“The only way to avoid failure is to play it safe and I don’t want to do that…”
We all have a book in us, right? But there are a million things that stop us from actually getting it out there. As Virginia Woolf emphasised in A Room of One’s Own: the space, time and money required to give women the freedom to write doesn’t come easy, even today.
Really, they do…
Marian Keyes, who has authored 14 best-selling novels around the world, has shared her own relatable fears on writing book.
Alongside a photo of a Frida Kahlo notebook on Instagram, she wrote: “This BEAUTIFUL Frida notebook was given to me on Wednesday by my beloved friend Roisin Ingle, for ‘ideas for my new book’.
“So! I’ve made a start!”
Keyes continued: “I’ve a couple of ideas knocking around but with both of them I’m frightened that I’m not talented or brave enough to carry them off. This is NOT a transparent plea for praise! I simply want to talk about limitations.”

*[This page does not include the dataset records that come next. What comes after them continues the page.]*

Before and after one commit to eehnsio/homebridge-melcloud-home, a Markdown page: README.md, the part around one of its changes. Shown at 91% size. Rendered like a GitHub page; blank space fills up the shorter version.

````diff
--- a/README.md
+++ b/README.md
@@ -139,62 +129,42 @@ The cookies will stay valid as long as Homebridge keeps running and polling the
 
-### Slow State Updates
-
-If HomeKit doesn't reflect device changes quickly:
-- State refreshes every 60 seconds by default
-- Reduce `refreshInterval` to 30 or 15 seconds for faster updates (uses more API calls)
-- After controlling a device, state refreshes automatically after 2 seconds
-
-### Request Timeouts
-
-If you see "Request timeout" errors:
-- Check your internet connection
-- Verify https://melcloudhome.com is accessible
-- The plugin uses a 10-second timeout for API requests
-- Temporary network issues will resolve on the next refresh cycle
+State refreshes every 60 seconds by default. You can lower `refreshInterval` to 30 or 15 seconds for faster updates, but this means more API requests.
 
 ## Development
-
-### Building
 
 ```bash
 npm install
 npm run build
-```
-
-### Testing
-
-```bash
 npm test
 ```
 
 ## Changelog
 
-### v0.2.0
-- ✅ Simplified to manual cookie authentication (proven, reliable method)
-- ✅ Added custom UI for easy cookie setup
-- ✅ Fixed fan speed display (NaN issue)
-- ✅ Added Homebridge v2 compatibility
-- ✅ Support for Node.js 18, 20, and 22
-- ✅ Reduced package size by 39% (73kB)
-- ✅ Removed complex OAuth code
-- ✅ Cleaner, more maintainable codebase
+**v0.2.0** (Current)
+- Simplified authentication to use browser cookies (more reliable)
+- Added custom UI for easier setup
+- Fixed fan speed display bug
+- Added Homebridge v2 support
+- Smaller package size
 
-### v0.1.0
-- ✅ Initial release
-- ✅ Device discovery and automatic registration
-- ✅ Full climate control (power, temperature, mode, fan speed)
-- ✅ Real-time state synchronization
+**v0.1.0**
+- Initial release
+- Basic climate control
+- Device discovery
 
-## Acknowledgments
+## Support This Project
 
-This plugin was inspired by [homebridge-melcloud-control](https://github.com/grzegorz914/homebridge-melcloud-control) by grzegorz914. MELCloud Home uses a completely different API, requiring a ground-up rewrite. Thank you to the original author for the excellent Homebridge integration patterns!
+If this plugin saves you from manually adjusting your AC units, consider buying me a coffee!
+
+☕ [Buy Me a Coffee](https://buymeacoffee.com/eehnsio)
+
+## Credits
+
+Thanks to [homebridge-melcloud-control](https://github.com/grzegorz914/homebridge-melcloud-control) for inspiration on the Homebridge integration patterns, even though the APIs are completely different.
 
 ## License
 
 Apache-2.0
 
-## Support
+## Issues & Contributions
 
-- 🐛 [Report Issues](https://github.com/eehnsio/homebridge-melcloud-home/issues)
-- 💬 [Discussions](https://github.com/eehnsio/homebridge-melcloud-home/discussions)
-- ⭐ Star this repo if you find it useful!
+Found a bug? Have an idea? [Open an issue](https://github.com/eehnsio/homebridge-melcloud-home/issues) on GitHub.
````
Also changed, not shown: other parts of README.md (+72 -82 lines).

Keyes then shared advice that applies to all areas of our lives.
“No-one can know their limitations until they hit them - and at that point they might be months deep in a project, 93% of the way up a mountain, 12 years into a marriage. And THEN what happens?,” she added.
“A salvage operation is what happens. SOMETIMES a bodge job can pull things together, making the outcome acceptable if not ideal. Sometimes waiting things out gives unexpected insight, energy, a fresh perspective. And sometimes we’ve no choice but to give up on it: to fail. Which we - at least I - am terrified by.
“But the only way to avoid failure is to play it safe and I don’t want to do that either. So! I’m going to *try* to write the daunting, interesting book!
“Oh yes, I’m all gung-ho right now, showing off on Instagram, pretending I’m wise, but it will be a challenge every new day.
“We’ll see what unfolds…”
Keyes shared the advice in the same week that it was announced that she is the first Irish writer to donate a digital archive. The National Library of Ireland (NLI) released details of a pilot scheme to expand the ways it collects the “born-digital” story of Ireland, which will allow content like videos and digital documents to become part of the national collections.
Keyes has donated book cover samples, drafts and pre-proofs that have editor’s comments relating to her 2012 novel The Mystery of Mercy Close. Keyes wrote the book while going through depression and there were long gaps when she wrote nothing.
“I have so many versions of this book because I had a bad bout of mental health that went on when I was writing it,” she said. “I had gaps that went on for months when I wrote nothing. For long spells during it I thought I wouldn’t be able to finish it. It demonstrates eventually how projects can get finished.”
Her words will no-doubt be a comfort for anybody who is about to start a new project, or is struggling to get one finished – and they don’t just apply to books.
But, if you are thinking about writing a book, take Keyes’ advice and just… get writing.